The development of an international order after 1989
In her opening keynote to the Körber History Forum 2019 on 13 May in Berlin, the historian Mary Elise Sarotte of Johns Hopkins University in Washington shed light on the developments surrounding German and European reunification. Moderator: Gabriele Woidelko, Körber-Stiftung. Opening by Thomas Paulsen, Executive Board, Körber-Stiftung.
What is the value of Europe?
Based on the Central Eastern European experience of transformation, what values will hold the European project together in future? The former President of the Republic of Poland, Bronisław Komorowski, gave answers in his keynote and the ensuing discussion with Thomas Paulsen, Körber-Stiftung.
Is strong leadership a threat to democracy?
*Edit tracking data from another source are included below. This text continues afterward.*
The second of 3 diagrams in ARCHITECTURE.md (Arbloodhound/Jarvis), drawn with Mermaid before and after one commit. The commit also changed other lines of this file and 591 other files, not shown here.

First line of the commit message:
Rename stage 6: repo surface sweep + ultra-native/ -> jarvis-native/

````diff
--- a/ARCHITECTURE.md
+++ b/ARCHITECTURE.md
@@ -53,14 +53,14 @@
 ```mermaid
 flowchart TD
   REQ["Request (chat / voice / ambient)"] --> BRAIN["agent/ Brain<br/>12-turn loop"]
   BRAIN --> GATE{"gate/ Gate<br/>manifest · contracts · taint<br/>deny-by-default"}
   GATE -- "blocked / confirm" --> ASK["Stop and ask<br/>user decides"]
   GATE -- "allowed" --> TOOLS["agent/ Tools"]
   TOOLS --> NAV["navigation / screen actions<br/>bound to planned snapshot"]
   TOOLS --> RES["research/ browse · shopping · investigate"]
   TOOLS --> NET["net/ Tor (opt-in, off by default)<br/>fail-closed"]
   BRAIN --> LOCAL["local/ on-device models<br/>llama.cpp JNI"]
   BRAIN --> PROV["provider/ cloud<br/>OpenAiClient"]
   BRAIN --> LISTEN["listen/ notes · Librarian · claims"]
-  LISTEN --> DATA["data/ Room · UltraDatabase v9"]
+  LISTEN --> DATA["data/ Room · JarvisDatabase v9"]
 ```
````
Past and present challenges posed by authoritarian leadership and populism to liberal democracy were discussed by the former Hungarian Minister Zoltán Balog, the French journalist Sylvie Kauffmann, the British political scientist Archie Brown and the historian Timothy Snyder of Yale University. Moderator: Daniel Brössler, Süddeutsche Zeitung.
»Thinking beyond Versailles«
Wolfgang Ischinger, Chairman of the Munich Security Conference, the historian Eckart Conze and moderator Dirk Kurbjuweit, Der Spiegel, assessed the Peace Treaty of Versailles and its impact on the international security order. In cooperation with Der Spiegel.
A stolen past?
What is needed in order to achieve an egalitarian and forward-looking dialogue between former colonial powers and previous colonies? Answers were given by the Nigerian-American historian Nwando Achebe, the British historian Philip Murphy, the Kenian economist James Shikwati and Antje Leendertse, State Secretary at the German Federal Foreign Office. Moderator: Christine Gerberding, NDR.
The power of manipulation
How have demagogy and manipulation been held in check in the past and what tools are needed to do so today? Discussion participants were the American historian Anne Applebaum, the American philosopher Jason Stanley, the British historian Jo Fox and the German political advisor Markus Engels. Moderator: Natalie Nougayrede, The Guardian.
Identity Politics and the Crisis of Liberal Democracy
In 1989 the American political scientist Francis Fukuyama proclaimed the “end of history”, alluding to the long-term self-assertion of a liberal democratic order following the collapse of communist rule in Eastern Europe. At the KörberForum in Hamburg, Fukuyama talked about how identity politics are threatening democracies today.